Main Outcomes and Measures Summary diagnostic performance measures (sensitivity, specificity, and area under the receiver operating characteristic curve [AUROC]) determined a priori were calculated for each risk score and outcome combination.
Results A total of 3268 citations were identified, of which 9 studies encompassing 12 independent cohorts and 4 risk scores (Oakland, Strate, NOBLADS [nonsteroidal anti-inflammatory drug use, no diarrhea, no abdominal tenderness, blood pressure ≤100 mm Hg, antiplatelet drug use (nonaspirin), albumin <3.0 g/dL, disease score ≥2 (according to the Charlson Comorbidity Index), and syncope], and BLEED [ongoing bleeding, low systolic blood pressure, elevated prothrombin time, erratic mental status, and unstable comorbid disease]) were included in the meta-analysis. For the prediction of safe discharge, the AUROC for the Oakland score was 0.86 (95% CI, 0.82-0.88). For major bleeding, the AUROC was 0.93 (95% CI, 0.90-0.95) for the Oakland score, 0.73 (95% CI, 0.69-0.77) for the Strate score, 0.58 (95% CI, 0.53-0.62) for the NOBLADS score, and 0.65 (95% CI, 0.61-0.69) for the BLEED score. For transfusion, the AUROC was 0.99 (95% CI, 0.98-1.00) for the Oakland score and 0.88 (95% CI, 0.85-0.90) for the NOBLADS score. For hemostasis, the AUROC was 0.36 (95% CI, 0.32-0.40) for the Oakland score, 0.82 (95% CI, 0.79-0.85) for the Strate score, and 0.24 (95% CI, 0.20-0.28) for the NOBLADS score.

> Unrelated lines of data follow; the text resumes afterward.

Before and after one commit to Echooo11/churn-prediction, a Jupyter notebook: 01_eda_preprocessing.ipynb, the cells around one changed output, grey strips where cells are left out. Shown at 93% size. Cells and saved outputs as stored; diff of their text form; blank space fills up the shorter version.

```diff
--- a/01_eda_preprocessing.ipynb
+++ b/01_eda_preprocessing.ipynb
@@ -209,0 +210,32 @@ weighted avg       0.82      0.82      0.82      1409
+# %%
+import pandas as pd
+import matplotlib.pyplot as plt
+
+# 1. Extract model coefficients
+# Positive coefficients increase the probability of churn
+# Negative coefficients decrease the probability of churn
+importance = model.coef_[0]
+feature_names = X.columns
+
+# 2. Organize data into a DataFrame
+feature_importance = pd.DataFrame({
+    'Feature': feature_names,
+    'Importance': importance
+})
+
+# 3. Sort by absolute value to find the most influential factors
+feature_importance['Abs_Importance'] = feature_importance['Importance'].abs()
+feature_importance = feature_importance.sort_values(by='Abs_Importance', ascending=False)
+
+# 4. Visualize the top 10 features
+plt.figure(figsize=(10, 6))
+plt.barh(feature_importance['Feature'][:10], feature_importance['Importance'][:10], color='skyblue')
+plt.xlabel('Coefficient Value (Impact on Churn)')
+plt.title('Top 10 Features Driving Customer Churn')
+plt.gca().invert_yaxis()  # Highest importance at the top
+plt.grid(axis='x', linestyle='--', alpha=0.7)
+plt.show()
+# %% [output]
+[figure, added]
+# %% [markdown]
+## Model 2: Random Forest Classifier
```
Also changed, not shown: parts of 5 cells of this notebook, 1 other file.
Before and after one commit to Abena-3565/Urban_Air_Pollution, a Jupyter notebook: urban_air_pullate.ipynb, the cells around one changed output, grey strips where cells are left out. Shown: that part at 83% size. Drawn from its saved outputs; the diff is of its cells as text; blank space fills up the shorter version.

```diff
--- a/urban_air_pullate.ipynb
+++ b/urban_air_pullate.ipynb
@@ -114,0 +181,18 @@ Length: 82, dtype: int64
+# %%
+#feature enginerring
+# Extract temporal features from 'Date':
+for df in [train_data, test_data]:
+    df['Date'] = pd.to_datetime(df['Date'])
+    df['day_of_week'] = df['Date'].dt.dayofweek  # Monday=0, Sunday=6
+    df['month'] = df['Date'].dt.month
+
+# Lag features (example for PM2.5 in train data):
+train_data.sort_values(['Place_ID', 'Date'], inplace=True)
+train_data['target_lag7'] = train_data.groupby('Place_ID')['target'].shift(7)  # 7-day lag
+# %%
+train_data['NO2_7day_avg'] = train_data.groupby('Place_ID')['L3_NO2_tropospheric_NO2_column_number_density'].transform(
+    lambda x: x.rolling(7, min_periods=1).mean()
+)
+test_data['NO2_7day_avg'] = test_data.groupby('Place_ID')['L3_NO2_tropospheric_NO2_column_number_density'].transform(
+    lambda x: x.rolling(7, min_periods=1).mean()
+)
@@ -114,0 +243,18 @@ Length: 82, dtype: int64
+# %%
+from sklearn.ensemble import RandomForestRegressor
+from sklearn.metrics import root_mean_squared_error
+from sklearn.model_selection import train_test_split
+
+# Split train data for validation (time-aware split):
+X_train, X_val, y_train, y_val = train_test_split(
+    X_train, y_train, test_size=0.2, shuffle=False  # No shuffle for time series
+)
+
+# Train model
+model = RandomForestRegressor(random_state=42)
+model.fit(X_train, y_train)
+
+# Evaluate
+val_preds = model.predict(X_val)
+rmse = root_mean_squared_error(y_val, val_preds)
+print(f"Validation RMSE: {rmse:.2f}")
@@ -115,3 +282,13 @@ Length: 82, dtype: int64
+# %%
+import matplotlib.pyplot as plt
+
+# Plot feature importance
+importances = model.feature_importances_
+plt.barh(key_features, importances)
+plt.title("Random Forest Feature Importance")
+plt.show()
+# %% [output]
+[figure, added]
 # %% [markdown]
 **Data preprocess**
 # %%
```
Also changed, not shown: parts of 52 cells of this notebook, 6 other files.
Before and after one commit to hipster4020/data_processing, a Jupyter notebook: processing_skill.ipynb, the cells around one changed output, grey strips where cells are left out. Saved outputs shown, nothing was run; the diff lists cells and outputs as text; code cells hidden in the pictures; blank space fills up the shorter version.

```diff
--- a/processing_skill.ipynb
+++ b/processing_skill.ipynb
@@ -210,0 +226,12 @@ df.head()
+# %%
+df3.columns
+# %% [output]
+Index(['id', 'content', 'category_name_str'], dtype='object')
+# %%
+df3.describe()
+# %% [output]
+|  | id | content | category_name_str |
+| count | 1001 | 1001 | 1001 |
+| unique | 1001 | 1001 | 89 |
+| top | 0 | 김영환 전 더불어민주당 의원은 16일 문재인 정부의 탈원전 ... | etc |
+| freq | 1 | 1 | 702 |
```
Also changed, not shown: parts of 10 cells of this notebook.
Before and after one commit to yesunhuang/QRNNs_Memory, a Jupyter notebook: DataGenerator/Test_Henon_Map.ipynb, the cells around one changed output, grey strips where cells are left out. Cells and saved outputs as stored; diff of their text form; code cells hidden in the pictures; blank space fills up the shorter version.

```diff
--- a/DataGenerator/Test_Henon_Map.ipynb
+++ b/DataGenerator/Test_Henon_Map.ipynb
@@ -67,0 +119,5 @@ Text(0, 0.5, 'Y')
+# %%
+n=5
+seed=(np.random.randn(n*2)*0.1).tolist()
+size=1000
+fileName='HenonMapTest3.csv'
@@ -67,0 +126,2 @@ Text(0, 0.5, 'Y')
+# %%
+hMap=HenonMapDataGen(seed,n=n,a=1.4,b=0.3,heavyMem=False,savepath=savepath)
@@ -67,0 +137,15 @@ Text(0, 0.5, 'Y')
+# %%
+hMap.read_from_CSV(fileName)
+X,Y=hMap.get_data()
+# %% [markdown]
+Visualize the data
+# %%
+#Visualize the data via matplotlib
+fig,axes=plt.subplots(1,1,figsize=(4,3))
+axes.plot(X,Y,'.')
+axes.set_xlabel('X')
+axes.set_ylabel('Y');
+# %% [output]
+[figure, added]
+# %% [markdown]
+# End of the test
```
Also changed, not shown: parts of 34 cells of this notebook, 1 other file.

Conclusions and Relevance The Oakland score was the most discriminative LGIB risk score for predicting safe discharge, major bleeding, and need for transfusion, whereas the Strate score was best for predicting need for hemostasis. This study suggests that these scores can be used to predict outcomes from LGIB and guide clinical care accordingly.
LEGGI TUTTO https://jamanetwork.com/journals/jamanetworkopen/fullarticle/2792753?utm_source=silverchair&utm_medium=email&utm_campaign=article_alert-jamanetworkopen&utm_content=wklyforyou&utm_term=052722#:~:text=2022%3B5(5)%3Ae2214253.-,doi%3A10.1001/jamanetworkopen.2022.14253,-Key%20Points